Common names for streams tend to imply size
Rivers - largest streams
Creeks, streams - medium sized streams
Brooks, streamlets, rivulets and runnels - smallest streams

Overland Flow

Water precipitates onto the ground surface
Some of this water will infiltrate to become groundwater
The remainder must flow overland - flow which occurs on the surface
Two forms of overland flow are common - Sheet flow and Thread/Rivulet flow

Overland Flow

Sheet Flow - a continuous, thin film of water which flows downhill
Thread/Rivulet Flow - water gathers into tiny threads of water which flow downhill
Overland flow only occurs over fairly short distances, until the water collects in a depression or trough where the water is concentrated and flows in a larger mass

Stream Flow

Stream flow is the movement of surface water in a channel
A channel is a narrow trough (note: channels can be large or small)
Flow within the channel is characterized by a number of flow parameters
- Flow velocity, Stream discharge, Stream gradient, and Load

Flow Velocity

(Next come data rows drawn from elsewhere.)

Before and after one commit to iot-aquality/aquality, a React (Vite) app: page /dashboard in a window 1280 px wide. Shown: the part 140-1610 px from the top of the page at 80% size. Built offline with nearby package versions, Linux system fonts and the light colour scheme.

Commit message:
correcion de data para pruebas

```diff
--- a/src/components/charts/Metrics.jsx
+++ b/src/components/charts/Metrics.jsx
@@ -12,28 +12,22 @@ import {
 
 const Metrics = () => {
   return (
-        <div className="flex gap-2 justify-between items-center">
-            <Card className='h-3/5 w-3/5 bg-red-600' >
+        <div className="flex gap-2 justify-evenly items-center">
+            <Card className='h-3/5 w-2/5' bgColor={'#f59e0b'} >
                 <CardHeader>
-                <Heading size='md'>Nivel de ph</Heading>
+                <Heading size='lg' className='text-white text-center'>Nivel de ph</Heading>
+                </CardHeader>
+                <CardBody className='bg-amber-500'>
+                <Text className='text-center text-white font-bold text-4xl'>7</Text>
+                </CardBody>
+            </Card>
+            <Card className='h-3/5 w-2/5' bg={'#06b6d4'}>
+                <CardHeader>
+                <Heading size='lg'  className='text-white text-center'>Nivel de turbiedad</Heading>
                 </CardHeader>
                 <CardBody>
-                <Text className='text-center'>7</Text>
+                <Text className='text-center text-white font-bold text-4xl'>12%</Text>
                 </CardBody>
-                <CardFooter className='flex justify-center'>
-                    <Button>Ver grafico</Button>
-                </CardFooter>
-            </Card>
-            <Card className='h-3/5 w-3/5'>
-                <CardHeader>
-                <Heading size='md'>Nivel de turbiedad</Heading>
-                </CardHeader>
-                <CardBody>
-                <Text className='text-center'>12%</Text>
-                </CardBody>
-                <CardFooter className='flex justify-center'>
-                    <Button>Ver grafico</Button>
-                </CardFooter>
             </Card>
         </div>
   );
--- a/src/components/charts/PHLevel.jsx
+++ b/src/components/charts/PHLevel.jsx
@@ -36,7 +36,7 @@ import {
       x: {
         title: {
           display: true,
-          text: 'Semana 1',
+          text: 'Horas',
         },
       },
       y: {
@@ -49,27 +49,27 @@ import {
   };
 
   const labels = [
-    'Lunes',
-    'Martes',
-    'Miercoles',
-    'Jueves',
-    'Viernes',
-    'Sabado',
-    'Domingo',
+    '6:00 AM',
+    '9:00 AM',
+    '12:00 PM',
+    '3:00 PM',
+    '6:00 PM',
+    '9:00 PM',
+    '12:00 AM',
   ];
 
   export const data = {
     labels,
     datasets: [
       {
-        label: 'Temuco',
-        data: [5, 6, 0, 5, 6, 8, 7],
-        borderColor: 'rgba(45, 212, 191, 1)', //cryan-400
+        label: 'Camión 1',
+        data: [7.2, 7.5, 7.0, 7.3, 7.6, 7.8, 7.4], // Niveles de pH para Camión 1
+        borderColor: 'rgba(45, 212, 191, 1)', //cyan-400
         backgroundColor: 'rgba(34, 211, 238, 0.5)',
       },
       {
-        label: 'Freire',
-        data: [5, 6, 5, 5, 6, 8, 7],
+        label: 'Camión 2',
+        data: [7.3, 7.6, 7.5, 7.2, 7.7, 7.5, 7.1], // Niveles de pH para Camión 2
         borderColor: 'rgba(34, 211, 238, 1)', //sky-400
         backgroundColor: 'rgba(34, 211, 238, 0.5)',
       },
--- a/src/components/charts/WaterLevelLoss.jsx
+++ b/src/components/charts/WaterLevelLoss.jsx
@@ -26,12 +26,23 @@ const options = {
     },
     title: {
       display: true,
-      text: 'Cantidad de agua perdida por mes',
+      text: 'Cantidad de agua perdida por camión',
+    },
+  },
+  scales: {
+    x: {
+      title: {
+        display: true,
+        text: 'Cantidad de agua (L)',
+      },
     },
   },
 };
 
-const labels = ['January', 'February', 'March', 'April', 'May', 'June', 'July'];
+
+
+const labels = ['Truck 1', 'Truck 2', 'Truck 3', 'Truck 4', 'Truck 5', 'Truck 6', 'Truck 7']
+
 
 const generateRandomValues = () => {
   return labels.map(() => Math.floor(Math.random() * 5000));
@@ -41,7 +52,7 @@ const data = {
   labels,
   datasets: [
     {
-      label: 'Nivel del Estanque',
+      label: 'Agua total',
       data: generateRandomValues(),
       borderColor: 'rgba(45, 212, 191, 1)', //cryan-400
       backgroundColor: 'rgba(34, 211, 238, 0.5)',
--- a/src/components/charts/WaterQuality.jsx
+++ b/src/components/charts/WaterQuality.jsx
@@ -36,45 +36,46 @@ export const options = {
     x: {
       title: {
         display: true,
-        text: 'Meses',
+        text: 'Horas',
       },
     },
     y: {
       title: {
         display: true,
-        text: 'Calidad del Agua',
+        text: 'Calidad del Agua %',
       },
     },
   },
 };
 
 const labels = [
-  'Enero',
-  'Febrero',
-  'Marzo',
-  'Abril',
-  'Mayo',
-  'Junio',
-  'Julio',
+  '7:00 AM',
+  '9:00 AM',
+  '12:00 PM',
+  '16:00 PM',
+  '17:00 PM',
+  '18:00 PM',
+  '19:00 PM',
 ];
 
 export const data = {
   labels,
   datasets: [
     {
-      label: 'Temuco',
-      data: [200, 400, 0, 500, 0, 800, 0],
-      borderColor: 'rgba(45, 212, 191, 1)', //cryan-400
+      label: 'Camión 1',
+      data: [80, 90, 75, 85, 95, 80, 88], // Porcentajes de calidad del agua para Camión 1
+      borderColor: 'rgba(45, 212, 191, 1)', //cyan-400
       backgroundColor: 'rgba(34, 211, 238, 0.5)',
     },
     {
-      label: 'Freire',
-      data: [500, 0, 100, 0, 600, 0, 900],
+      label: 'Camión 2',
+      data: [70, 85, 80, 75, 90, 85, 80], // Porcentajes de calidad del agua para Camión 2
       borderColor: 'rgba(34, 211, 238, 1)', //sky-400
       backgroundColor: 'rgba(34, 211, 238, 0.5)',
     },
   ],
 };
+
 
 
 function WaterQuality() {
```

Flow velocity is a measure of the speed of the flow - typically measured in meters or feet per second
Velocity is not constant for the entire stream
The flow velocity will be greatest in the center of the stream, and toward the top of the stream but not at the surface

Stream flow velocities

Stream Discharge

Stream discharge is the amount of water moving through the channel
This is calculated using the equation: Q = wdv
Q is the discharge
w is the width of the stream
d is the depth of the stream
v is the flow velocity

Stream Discharge

Problems with calculation of discharge
1) width of the stream changes from location to location
2) depth of the stream is not constant from location to location - also they're not flat bottomed (curved or irregular is the norm)
3) velocity can change due to precipitation and channel width

Stream Gradient

Stream gradient is the rate of fall in elevation of the stream surface per unit distance
- feet/mile, meters/km, % grade, degree
How steep is the slope of the stream?
Generally, the steeper the gradient, the higher the flow velocity

Steam Load

Streams transport more than just water
Clay, silt, sand, gravel, and organic material are all moved
The stream load is the amount of sediment carried by the stream

Stream Drainage Systems

Drainage systems deal with how the water gathers together or is organized into larger systems of flow
Streams are separated by Divides - boundary between drainage basins

Drainage basin divides diagram

Drainage Basins

An area on a map outlined by a divide is known as a drainage basin
All of the water within this basin will drain down to a stream then flow out of the basin
No size restrictions on basins - can be large or small
Drainage basins can contain a single stream or multiple streams
Continental Divide - the boundary between drainage basins on a continental scale - For North America water to the west flows to the Pacific Ocean, water to the east flows to the Atlantic Ocean, Gulf of Mexico, Hudson Bay and Arctic Ocean